Demonetisation impacted the agricultural sector as prices decreased and did not give the farmer good returns.
Low GDP Income
The growth percentage of the GDP declined by 0.5 percent.
Decline In Industrial Production
Demonetisation resulted in a modest 0.4% decline in industrial production for December 2016.
Increased Consumer Price And Consumer Price Index
Since November 2014, December 2016 saw the smallest increase in consumer price growth—3.41%. In March 2017, the consumer price index rose by 3.81% year over year, which was less than the market expectation of 3.98%.
50 Lakh People Lost Their Jobs
The State of Working India reported that the Indian unemployment rate rose to 6% between 2011 to 2016 and at least 50 lakh people lost their jobs after demonetisation.
Generated Questionable Transactions
Although the currency demonetized by the Indian Government may have changed, the main objectives remained the same: to shorten illegal activity, manage inflation, eliminate counterfeit money from the economy, and draw unaccounted money to the attention of banks and tax officials.
Demonetisation was touted as one of the most significant and boldest steps any Indian government has taken to counter terrorism in the country. Although the immediate days following the event were chaotic, the Indian banking system rose to the occasion and managed to collect a considerable amount of currency in the economy.
Frequently Asked Questions
What Was the Motivation Behind Withdrawing the 500 and 1000 Rupee Old Bank Notes as the Legal Tender Scheme?
Demonetisation is eliminating specific types of money from users. Fake Indian rupee notes of higher denominations had become increasingly prevalent in the economy. Fake currency is one of the main tools used for illegal and anti-national activities. As counterfeit notes are printed using advanced technology, people may be unable to identify them.
The Indian economy was still primarily based on cash in 2016. Hence, the threat posed by fake Indian currency notes was high back then. The Government of India launched a plan to remove the legal tender status of the old banknotes in the denominations of 500 and 1000 to fight the rising frequency of fake rupee notes and black money.
What Did India Gain From Demonetisation?
Since demonetisation, digital transactions have drastically increased in India. The number of UPI transactions rose to 7.3 billion in October 2022 from 4.2 billion in October 2021. Higher digital points meant printing fewer notes by the RBI and ease in tracking financial transactions. This resulted in saving the cost of printing money for the Government of India.
How Can India Stop Black Money?
Demonetisation has been the favoured method recognized to reduce black money. Apart from demonetisation: raids, rigorous taxation reforms, and voluntary disclosure schemes are some methods that help reduce black money.
What Is the Maximum Amount We Can Draw From an ATM?
The Government of India has lifted limits on ATM cash withdrawals as of February 1, 2017. Before November 8, 2016, banks could set operational restrictions of their choice on the cash withdrawal cap for an account. But now, the withdrawal limits range from Rs.10,000 to Rs. 25,000 depending on the card type.

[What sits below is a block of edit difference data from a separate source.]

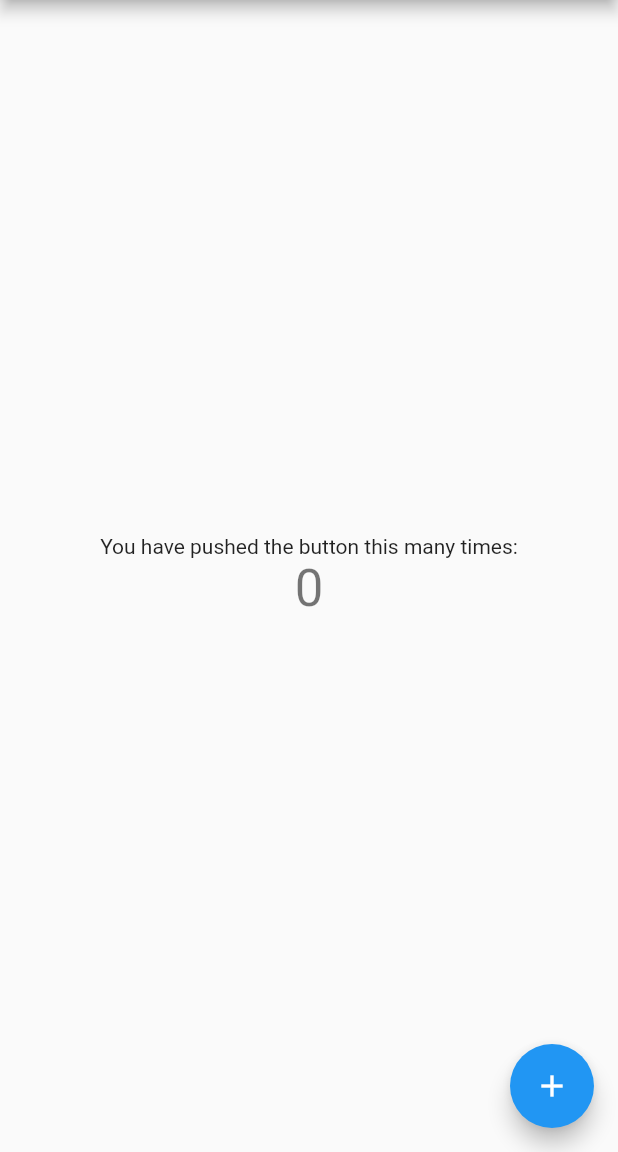
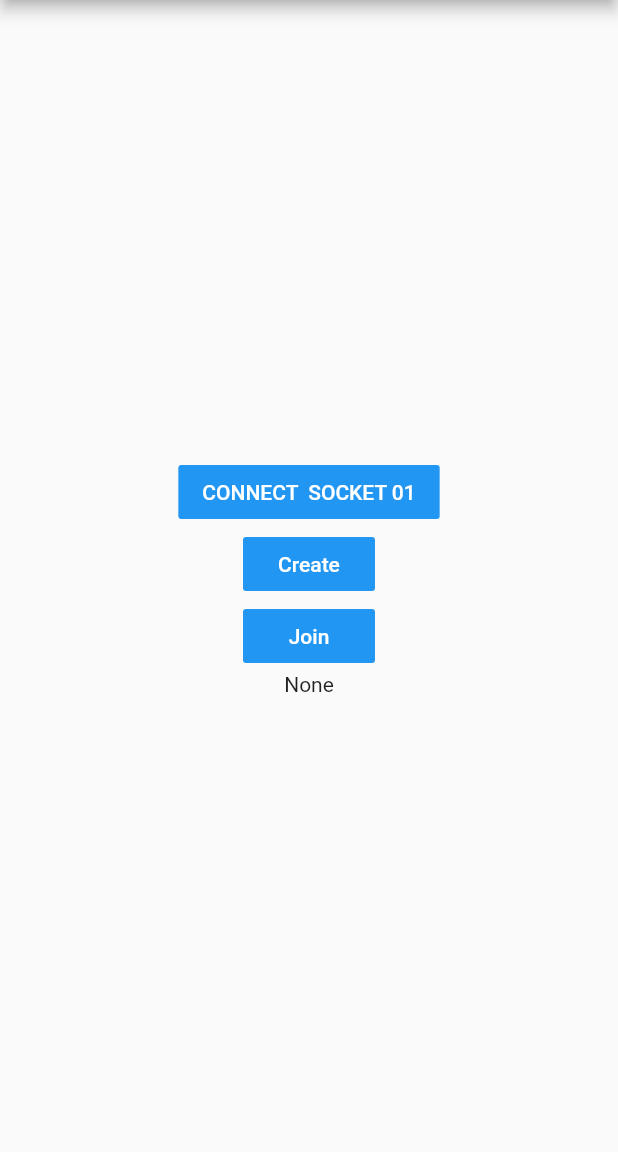
Before and after one commit to tkhokhar25/stock-exchange-frontend, a Flutter app: the screen it shows after launch, on a phone screen of 412 x 824 dp, the part 84-1236 px from its top. Run offline on Flutter 3.47's test engine with Material 2 defaults, Android fonts, the phone set to English and light mode, and no system bars; missing offline and left inert: flutter_socket_io.

Commit message:
Socket IO working

```diff
--- a/src/lib/main.dart
+++ b/src/lib/main.dart
@@ -1,26 +1,29 @@
+import 'dart:convert';
+
 import 'package:flutter/material.dart';
+import 'package:flutter_socket_io/flutter_socket_io.dart';
+import 'package:flutter_socket_io/socket_io_manager.dart';
 
-void main() => runApp(MyApp());
+void main() => runApp(new MyApp());
 
 class MyApp extends StatelessWidget {
   // This widget is the root of your application.
   @override
   Widget build(BuildContext context) {
-    return MaterialApp(
+    return new MaterialApp(
       title: 'Flutter Demo',
-      theme: ThemeData(
+      theme: new ThemeData(
         // This is the theme of your application.
         //
         // Try running your application with "flutter run". You'll see the
         // application has a blue toolbar. Then, without quitting the app, try
         // changing the primarySwatch below to Colors.green and then invoke
         // "hot reload" (press "r" in the console where you ran "flutter run",
-        // or simply save your changes to "hot reload" in a Flutter IDE).
-        // Notice that the counter didn't reset back to zero; the application
-        // is not restarted.
+        // or press Run > Flutter Hot Reload in IntelliJ). Notice that the
+        // counter didn't reset back to zero; the application is not restarted.
         primarySwatch: Colors.blue,
       ),
-      home: MyHomePage(title: 'Flutter Demo Home Page'),
+      home: new MyHomePage(title: 'Flutter Demo Home Page'),
     );
   }
 }
@@ -40,72 +43,136 @@ class MyHomePage extends StatefulWidget {
   final String title;
 
   @override
-  _MyHomePageState createState() => _MyHomePageState();
+  _MyHomePageState createState() => new _MyHomePageState();
 }
 
 class _MyHomePageState extends State<MyHomePage> {
-  int _counter = 0;
+  String _roomId = 'None';
+  var mTextMessageController = new TextEditingController();
+  SocketIO socketIO;
+  SocketIO socketIO02;
 
-  void _incrementCounter() {
+  @override
+  void initState() {
+    super.initState();
+  }
+
+  _connectSocket01() {
+    //update your domain before using
+    /*socketIO = new SocketIO("http://127.0.0.1:3000", "/chat",
+        query: "userId=21031", socketStatusCallback: _socketStatus);*/
+    socketIO = SocketIOManager().createSocketIO("http://10.0.2.2:5000", "/user", query: "userId=21031", socketStatusCallback: _socketStatus);
+
+    //call init socket before doing anything
+    socketIO.init();
+
+    //subscribe event
+    socketIO.subscribe("socket_info", _onSocketInfo);
+
+    //connect socket
+    socketIO.connect();
+  }
+
+  _onSocketInfo(dynamic data) {
+    print("\n\n\n\n\n\n\n\n\n" + data + "\n\n\n\n\n\n\n\n");
     setState(() {
-      // This call to setState tells the Flutter framework that something has
-      // changed in this State, which causes it to rerun the build method below
-      // so that the display can reflect the updated values. If we changed
-      // _counter without calling setState(), then the build method would not be
-      // called again, and so nothing would appear to happen.
-      _counter++;
+      _roomId = data;
     });
+  }
+
+  _socketStatus(dynamic data) {
+    print("Socket status: " + data);
+  }
+
+  _unSubscribes() {
+    if (socketIO != null) {
+      socketIO.unSubscribe("chat_direct", _onReceiveChatMessage);
+    }
+  }
+
+  _reconnectSocket() {
+    if (socketIO == null) {
+      _connectSocket01();
+    } else {
+      socketIO.connect();
+    }
+  }
+
+  _disconnectSocket() {
+    if (socketIO != null) {
+      socketIO.disconnect();
+    }
+  }
+
+  _destroySocket() {
+    if (socketIO != null) {
+      SocketIOManager().destroySocket(socketIO);
+    }
+  }
+
+  void _createRequest() async {
+    if (socketIO != null) {
+      socketIO.sendMessage("create", jsonEncode({'username' : 'Hello'}), _onReceiveChatMessage);
+    }
+  }
+
+  void _joinRequest(String room) async {
+    if (socketIO != null) {
+      socketIO.sendMessage("join", jsonEncode({'username' : 'Hello2', 'room' : room}), _onReceiveChatMessage);
+    }
+  }
+
+  void socketInfo(dynamic message) {
+    print("Socket Info: " + message);
+  }
+
+  void _onReceiveChatMessage(dynamic message) {
+    print("Message from UFO: " + message);
   }
 
   @override
   Widget build(BuildContext context) {
-    // This method is rerun every time setState is called, for instance as done
-    // by the _incrementCounter method above.
-    //
-    // The Flutter framework has been optimized to make rerunning build methods
-    // fast, so that you can just rebuild anything that needs updating rather
-    // than having to individually change instances of widgets.
-    return Scaffold(
-      appBar: AppBar(
-        // Here we take the value from the MyHomePage object that was created by
-        // the App.build method, and use it to set our appbar title.
-        title: Text(widget.title),
+    return new Scaffold(
+      appBar: new AppBar(
+        title: new Text(widget.title),
       ),
-      body: Center(
-        // Center is a layout widget. It takes a single child and positions it
-        // in the middle of the parent.
-        child: Column(
-          // Column is also a layout widget. It takes a list of children and
-          // arranges them vertically. By default, it sizes itself to fit its
-          // children horizontally, and tries to be as tall as its parent.
-          //
-          // Invoke "debug painting" (press "p" in the console, choose the
-          // "Toggle Debug Paint" action from the Flutter Inspector in Android
-          // Studio, or the "Toggle Debug Paint" command in Visual Studio Code)
-          // to see the wireframe for each widget.
-          //
-          // Column has various properties to control how it sizes itself and
-          // how it positions its children. Here we use mainAxisAlignment to
-          // center the children vertically; the main axis here is the vertical
-          // axis because Columns are vertical (the cross axis would be
-          // horizontal).
+      body: new Center(
+        child: new Column(
           mainAxisAlignment: MainAxisAlignment.center,
           children: <Widget>[
-            Text(
-              'You have pushed the button this many times:',
+            new RaisedButton(
+              child:
+                  const Text('CONNECT  SOCKET 01', style: TextStyle(color: Colors.white)),
+              color: Theme.of(context).accentColor,
+              elevation: 0.0,
+              splashColor: Colors.blueGrey,
+              onPressed: () {
+                _connectSocket01();
+              },
             ),
-            Text(
-              '$_counter',
-              style: Theme.of(context).textTheme.display1,
+            new RaisedButton(
+              child: const Text('Create', style: TextStyle(color: Colors.white)),
+              color: Theme.of(context).accentColor,
+              elevation: 0.0,
+              splashColor: Colors.blueGrey,
+              onPressed: () {
+                _createRequest();
+              },
             ),
+            new RaisedButton(
+              child: const Text('Join',
+                  style: TextStyle(color: Colors.white)),
+              color: Theme.of(context).accentColor,
+              elevation: 0.0,
+              splashColor: Colors.blueGrey,
+              onPressed: () {
+                _joinRequest('ABCDE');
+              },
+            ),
+            new Text(_roomId),
           ],
         ),
       ),
-      floatingActionButton: FloatingActionButton(
-        onPressed: _incrementCounter,
-        tooltip: 'Increment',
-        child: Icon(Icons.add),
-      ), // This trailing comma makes auto-formatting nicer for build methods.
     );
   }
 }
--- a/src/pubspec.yaml
+++ b/src/pubspec.yaml
@@ -19,6 +19,8 @@ environment:
 dependencies:
   flutter:
     sdk: flutter
+
+  flutter_socket_io: ^0.6.0
 
   # The following adds the Cupertino Icons font to your application.
   # Use with the CupertinoIcons class for iOS style icons.
```
Also changed, not shown: src/pubspec.lock, 1 other file.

How Much Cash May We Pay in a Day to Be Eligible for Tax Deduction?
You are not eligible for any tax deduction when you spend more than Rs. 10,000 cash in a single day.